Every line containing the word "relative" is to be copied from the data below.

_Supplied material_
Content starts

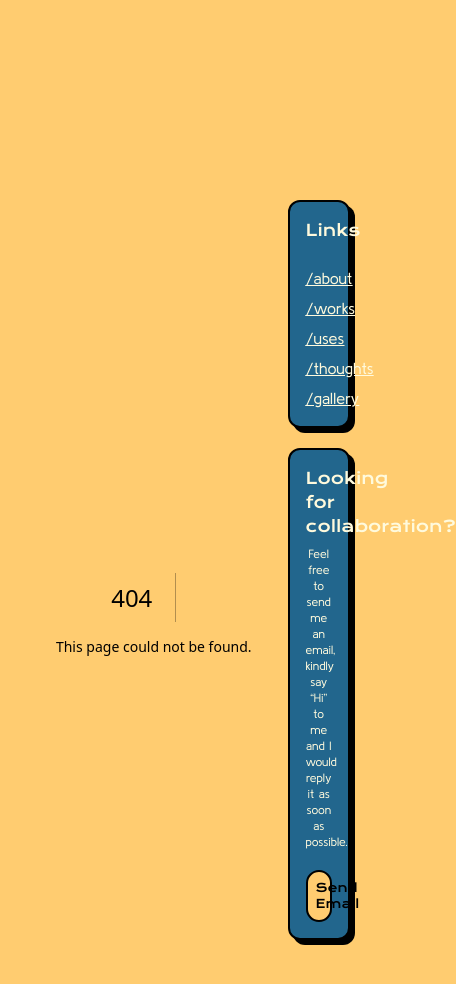
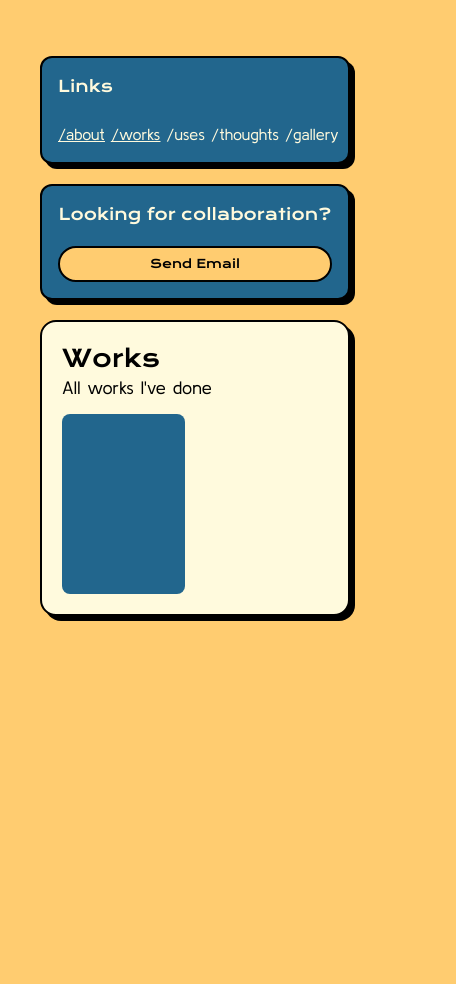
Before and after one commit to altafsyah/altaf, a Next.js app: page /works in a window 390 px wide. Before the commit this address had no page. Shown: the top 984 px of the page, 456 px wide, since content can reach past the window. After the commit the page ends 844 px from the top, so only its background shows below. Built offline with nearby package versions, Linux system fonts and the light colour scheme.

Commit message:
feat: responsive

```diff
--- a/app/layout.tsx
+++ b/app/layout.tsx
@@ -4,8 +4,8 @@ import "./globals.css";
 import Header from "@/components/Header";
 
 export const metadata: Metadata = {
-  title: "Create Next App",
-  description: "Generated by create next app",
+  title: "Altaf Syah || Personal Space",
+  description: "Altaf is a Frontend Developer who loves",
 };
 
 export default function RootLayout({
@@ -28,8 +28,10 @@ export default function RootLayout({
         />
       </head>
       <body className="bg-mOrange min-h-screen p-10">
-        <main className="relative max-w-[820px] w-full mx-auto mt-40 grid grid-cols-8 gap-5">
-          <section className="col-span-6">{children}</section>
+        <main className="relative lg:max-w-[820px] w-full mx-auto mt-4 sm:mt-8 lg:mt-32 grid grid-cols-1 sm:grid-cols-2 lg:grid-cols-8 gap-5">
+          <section className="order-last lg:order-1 sm:col-span-2 lg:col-span-6">
+            {children}
+          </section>
           <Header />
         </main>
       </body>
--- a/app/page.tsx
+++ b/app/page.tsx
@@ -4,8 +4,8 @@ import Link from "next/link";
 
 export default function Home() {
   return (
-    <section className="grid grid-cols-6 gap-5">
-      <section className="col-span-4 bg-mYellow rounded-xl w-full p-8 card">
+    <section className="grid grid-cols-1 sm:grid-cols-3 lg:grid-cols-6 gap-5">
+      <section className="sm:col-span-2 lg:col-span-4 bg-mYellow rounded-xl w-full p-5 lg:p-8 card">
         <header className="flex gap-5 items-center">
           <div className="w-16 aspect-square rounded-full bg-mOrange relative overflow-hidden">
             <Image
@@ -16,7 +16,9 @@ export default function Home() {
             />
           </div>
           <div className="">
-            <h1 className="text-xl font-bold krona-one">Altaf Syahrastani</h1>
+            <h1 className="text-lg sm:text-xl font-bold krona-one">
+              Altaf Syahrastani
+            </h1>
             <h2 className="text-base text-mDarkBlue">Frontend Developer</h2>
           </div>
         </header>
@@ -26,12 +28,12 @@ export default function Home() {
           <span className="font-bold"> Minecraft</span>.
         </p>
       </section>
-      <section className="hover:bg-mYellow/50 transition-colors duration-75 cursor-pointer group col-span-2 bg-mYellow rounded-xl w-full p-5 flex justify-center items-center text-7xl card krona-one-regular">
+      <section className="hover:bg-mYellow/50 transition-colors min-h-[250px] duration-75 cursor-pointer group lg:col-span-2 bg-mYellow rounded-xl w-full p-5 flex justify-center items-center text-7xl card krona-one-regular">
         <h1 className="group-hover:scale-150 transition-transform duration-300">
           ?
         </h1>
       </section>
-      <section className="cursor-pointer hover:bg-mDarkBlue/90 transition-all duration-75 group col-span-2 bg-mDarkBlue rounded-xl w-full p-5 text-base card relative overflow-hidden">
+      <section className="cursor-pointer hover:bg-mDarkBlue/90 min-h-[250px] transition-all duration-75 group lg:col-span-2 bg-mDarkBlue rounded-xl w-full p-5 text-base card relative overflow-hidden">
         <h1 className="krona-one text-mYellow">Selected Works</h1>
         <div className="group-hover:-left-5 group-hover:-bottom-2 group-hover:scale-105 transition-all duration-300 w-full h-32 bg-mYellow absolute -left-10 -bottom-5 rounded-xl skew-y-6 border-2 border-black overflow-hidden">
           <Image src="/website_1.webp" alt="Website 1" fill />
@@ -40,7 +42,7 @@ export default function Home() {
           OFALINK
         </button>
       </section>
-      <section className="col-span-4 bg-mYellow rounded-xl w-full p-5 card hover:bg-mYellow/50 transition-colors duration-75">
+      <section className="sm:col-span-2 lg:col-span-4 bg-mYellow rounded-xl w-full p-5 card hover:bg-mYellow/50 transition-colors duration-75">
         <h1 className="krona-one">What & Why?</h1>
         <p>
           An explanation of what is this website about, and why would I put on
--- a/app/thoughts/layout.tsx
+++ b/app/thoughts/layout.tsx
@@ -1,3 +1,7 @@
 export default function MDXLayout({ children }: { children: React.ReactNode }) {
-  return <article className="mdx w-full bg-mYellow p-10 card rounded-2xl">{children}</article>;
+  return (
+    <article className="mdx w-full bg-mYellow p-5 lg:p-10 card rounded-2xl">
+      {children}
+    </article>
+  );
 }
--- /dev/null
+++ b/app/works/page.tsx
@@ -0,0 +1,18 @@
+export default function Works() {
+  return (
+    <>
+      <section className="bg-mYellow card p-5 rounded-2xl">
+        <h1 className="text-2xl krona-one">Works</h1>
+        <p className="text-lg">All works I've done</p>
+        <ul className="mt-3 grid grid-cols-2 gap-5">
+          <li className="rounded-lg overflow-hidden">
+            <div className="relative w-full h-[180px] bg-mDarkBlue"></div>
+            <div>
+              <h2></h2>
+            </div>
+          </li>
+        </ul>
+      </section>
+    </>
+  );
+}
--- a/components/Header.tsx
+++ b/components/Header.tsx
@@ -1,40 +1,70 @@
-import exp from "constants";
+"use client";
+import { AnimatePresence, motion } from "framer-motion";
 import Link from "next/link";
+import { useState } from "react";
 
 function Header() {
+  const [isDialogOpen, setIsDialogOpen] = useState(false);
+
+  const handleDialogShown = () => {
+    setIsDialogOpen(!isDialogOpen);
+    setTimeout(() => {
+      setIsDialogOpen(false);
+    }, 1500);
+  };
+
   return (
-    <header className="col-span-2 grid grid-cols-1 gap-5 h-fit sticky top-10">
+    <>
+      <header className="sm:col-span-2 grid grid-cols-1 gap-5 h-fit lg:sticky top-10 order-1 lg:order-last">
         <section className="bg-mDarkBlue card w-full p-4 rounded-xl text-mYellow h-fit">
           <h1 className="krona-one">Links</h1>
-        <ul className="mt-6 flex flex-col gap-1.5">
+          <ul className="mt-6 flex lg:flex-col gap-1.5">
             <li className="underline">
-            <Link href="/">/about</Link>
+              <Link href="/about">/about </Link>
             </li>
             <li className="underline">
-            <Link href="/">/works</Link>
+              <Link href="/works">/works </Link>
             </li>
-          <li className="underline">
-            <Link href="/">/uses</Link>
+            <li className="">
+              <button onClick={handleDialogShown}>/uses </button>
             </li>
-          <li className="underline">
-            <Link href="/">/thoughts</Link>
+            <li className="">
+              <button onClick={handleDialogShown}>/thoughts </button>
             </li>
-          <li className="underline">
-            <Link href="/">/gallery</Link>
+            <li className="">
+              <button onClick={handleDialogShown}>/gallery </button>
             </li>
           </ul>
         </section>
         <section className="bg-mDarkBlue card w-full p-4 rounded-xl text-center text-mYellow h-fit">
           <h1 className="text-base krona-one">Looking for collaboration?</h1>
-        <p className="text-xs mt-2">
-          Feel free to send me an email, kindly say “Hi” to me and I would reply
-          it as soon as possible.
-        </p>
-        <button className="bg-mOrange text-black krona-one border-2 border-black w-full p-2 rounded-full text-xs mt-5">
+          <a
+            href="mailto:syahrastanialtaf@gmail.com"
+            className="block bg-mOrange text-black krona-one border-2 border-black w-full p-2 rounded-full text-xs mt-5"
+          >
             Send Email
-        </button>
+          </a>
         </section>
       </header>
+      <AnimatePresence>
+        {isDialogOpen && (
+          <motion.div
+            initial={{
+              bottom: -100,
+            }}
+            animate={{
+              bottom: 16 * 4,
+            }}
+            exit={{
+              bottom: -100,
+            }}
+            className="text-center rounded-xl card max-w-[300px] fixed bottom-16 left-1/2 -translate-x-1/2 w-full p-5 bg-white"
+          >
+            <h1 className="krona-one">It's not ready yet, sorry.</h1>
+          </motion.div>
+        )}
+      </AnimatePresence>
+    </>
   );
 }
 
--- a/package.json
+++ b/package.json
@@ -13,6 +13,7 @@
     "@mdx-js/react": "^3.0.1",
     "@next/mdx": "^14.2.4",
     "@types/mdx": "^2.0.13",
+    "framer-motion": "^11.2.11",
     "next": "14.2.3",
     "react": "^18",
     "react-dom": "^18"
--- a/tailwind.config.ts
+++ b/tailwind.config.ts
@@ -6,6 +6,12 @@ const config: Config = {
     "./app/**/*.{js,ts,jsx,tsx}",
   ],
   theme: {
+    screens: {
+      sm: "640px",
+      md: "800px",
+      lg: "1024px",
+      xl: "1280px",
+    },
     extend: {
       colors: {
         mOrange: "#FFCC70",
```
Also changed, not shown: 1 other file (tests, documents, lock files or other folders). Lines whose indentation alone changed are shown as unchanged.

Content ends

_Answer box_
-        <main className="relative max-w-[820px] w-full mx-auto mt-40 grid grid-cols-8 gap-5">
+        <main className="relative lg:max-w-[820px] w-full mx-auto mt-4 sm:mt-8 lg:mt-32 grid grid-cols-1 sm:grid-cols-2 lg:grid-cols-8 gap-5">
           <div className="w-16 aspect-square rounded-full bg-mOrange relative overflow-hidden">
-      <section className="cursor-pointer hover:bg-mDarkBlue/90 transition-all duration-75 group col-span-2 bg-mDarkBlue rounded-xl w-full p-5 text-base card relative overflow-hidden">
+      <section className="cursor-pointer hover:bg-mDarkBlue/90 min-h-[250px] transition-all duration-75 group lg:col-span-2 bg-mDarkBlue rounded-xl w-full p-5 text-base card relative overflow-hidden">
+            <div className="relative w-full h-[180px] bg-mDarkBlue"></div>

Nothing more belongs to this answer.